Blended • January 3, 2021 • Bill Brunson

Read John 1:1-18 We are told in our scripture passage that Jesus is the Light and the darkness can never overcome the Light. 1) What darkness in your life hides God’s Light? 2) How have you experienced the gift of Light shining in your own darkness? Give examples. 3) John’s prologue tells us that Jesus is the Light. How might it strip from us our false sense of importance to be regularly reminded that we are not the Light, but merely witness to it? 4) In The Message we are told “The Word became flesh and blood, and moved into the neighborhood.” Would your life change if Jesus lived next door to you? Why or why not? 5) What is the potential placed in you by God and how will you use it in 2021?

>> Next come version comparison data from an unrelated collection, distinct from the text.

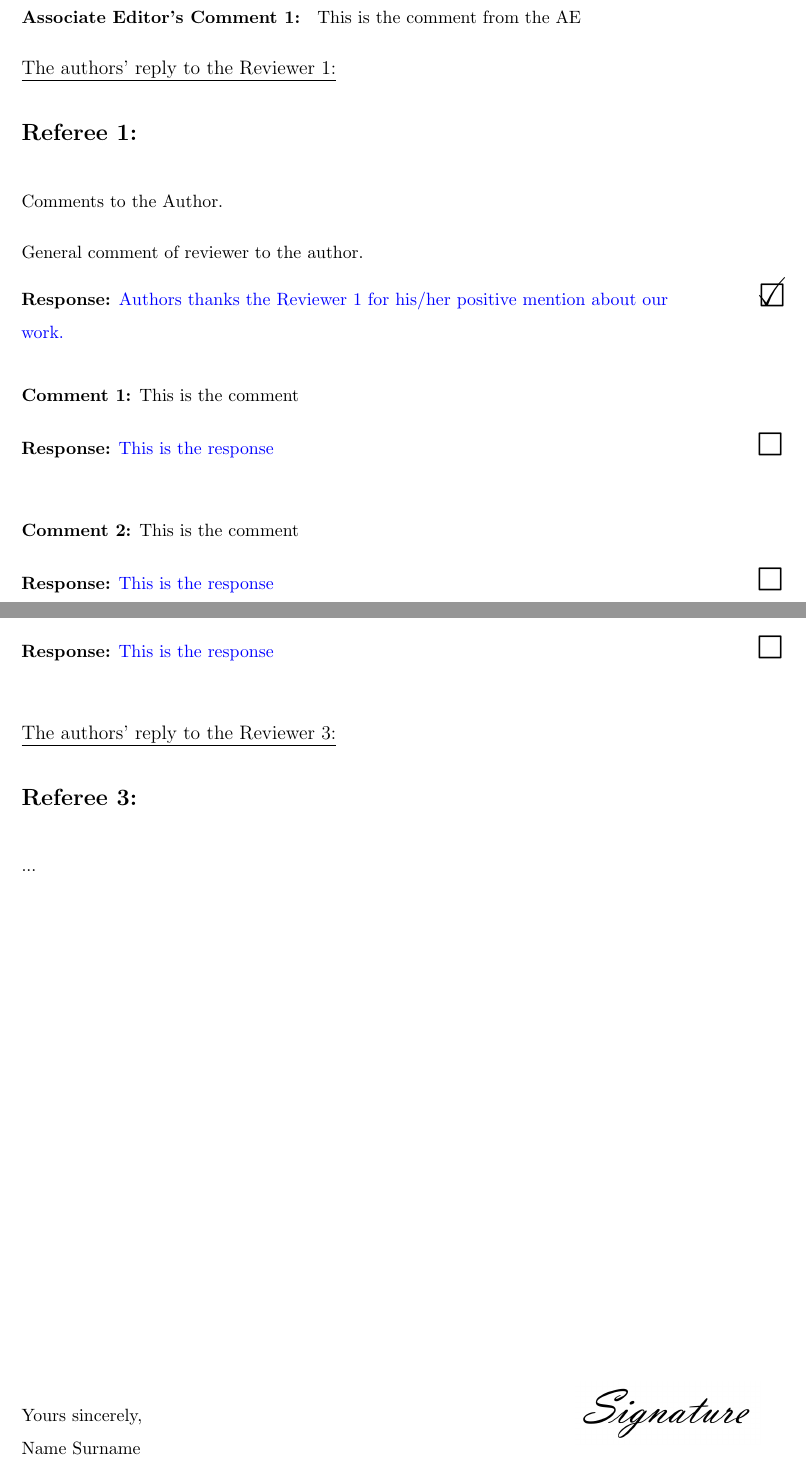
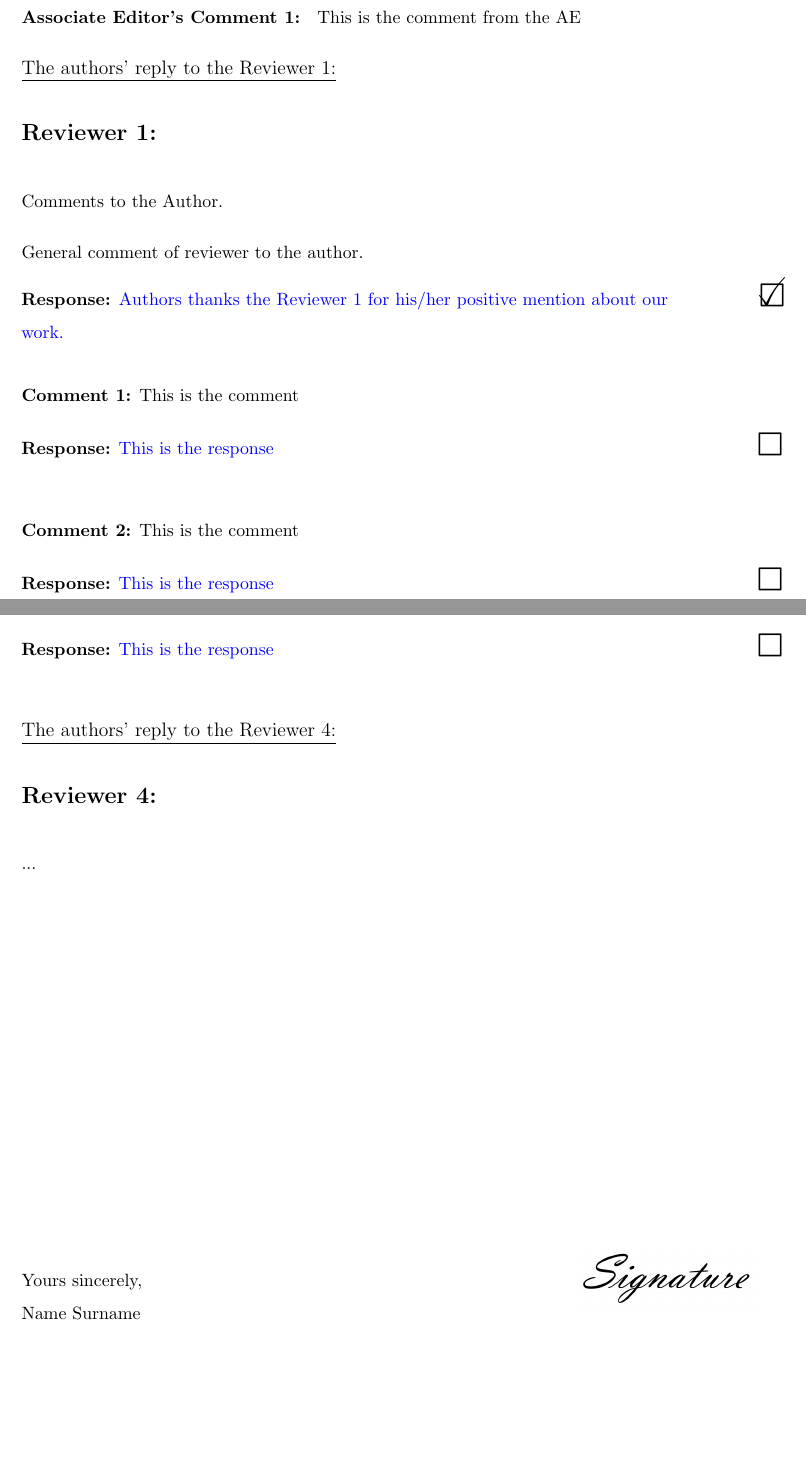
Before and after one commit to firefly-cpp/latex-response-reviewers, a LaTeX document (jourrr.tex, which reads jourrr.cls): two parts of pages 3 and 4 of 4, joined at a grey line, cut so that both start at the same text, the shorter picture padded with empty space. Compiled offline with pdfLaTeX.

Commit message:
\missingreferee manual counter increment

```diff
--- a/jourrr.cls
+++ b/jourrr.cls
@@ -163,7 +163,9 @@
 \setcounter{aecommentcounter}{1}
 
 \newcommand{\referee}[0]{\underline{\large The authors’ reply to the Reviewer \therefereecounter:} \phantomsection \addcontentsline{toc}{section}{Author's reply to reviewer \therefereecounter} \\ \newline
-\textbf{\Large Referee \therefereecounter:} \addtocounter{refereecounter}{1}\\\setcounter{commentcounter}{1}}
+\textbf{\Large Reviewer \therefereecounter:} \addtocounter{refereecounter}{1}\\\setcounter{commentcounter}{1}}
+
+\newcommand{\missingreferee}[0]{\addtocounter{refereecounter}{1}}
 
 \newcommand{\response}[3]{%
 \hspace{-0.3cm}
--- a/jourrr.tex
+++ b/jourrr.tex
@@ -142,6 +142,8 @@ General comment of reviewer to the author.
 
 \response{false}{blue}{This is the response}
 
+\clearpage
+
 \referee{}\newline
 Comments to the Author.
 
@@ -157,6 +159,9 @@ General comment of reviewer to the author.
 
 \response{false}{blue}{This is the response}
 
+% Missing reviewer, skip a number
+\missingreferee
+
 \referee{}\newline
 ...
 
```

God, Worship, and Us

Blended • November 22, 2020 • Sherry Harris

Read Psalm 100:1-5 1) Covid-19 has already taken so many of the traditions and rituals that form a web of love for our lives. How are you dealing with the necessary changes of a Thanksgiving and even Christmas in a pandemic? 2) The words of today’s psalm speak of singing, joy, gratitude, and thanksgiving. Is it difficult to find those emotions at this particular point in your life? Why or why not? 3) What does it mean to you that we are God’s people and the sheep of his pasture? Where do you find comfort in that verse? 4) How are you living out the joyful words of our Psalm reading in a world filled with fear, confusion, and grief for the life that has been taken away from you because of the pandemic? 5) No matter what your Thanksgiving may look like this year, what will you be grateful for in 2020?

Foolish Virgins

Blended • November 8, 2020 • Kipp McClurg

Read Matthew 25:1-13 (New International Version) 1) Before hearing the sermon on the parable of the Ten Bridesmaids, what did the story mean to you? Is it one of your favorites or one you mostly ignore? Why? 2) 2020 is a year of confusion, upheaval and unanswered questions; it was a time of confusions, upheaval, and unanswered questions when Jesus told this parable. Why do you think Jesus used a story about five wise bridesmaids who had extra oil and five foolish bridesmaids who ran out of oil? What point was Jesus trying to make to his listeners then and now? 3) Which set of bridesmaids do you most identify with: the wise or the foolish? 4) There were three main points in the sermon: 1. The Bridegroom intends to return. 2. No one knows when the return will happen. 3. Plan for a long wait or a short wait. Discuss these points and what they mean to your life now. 5) We must be prepared for Christ’s return spiritually, mentally, and physically. Do you feel prepared in those three areas? What else could you do to get ready?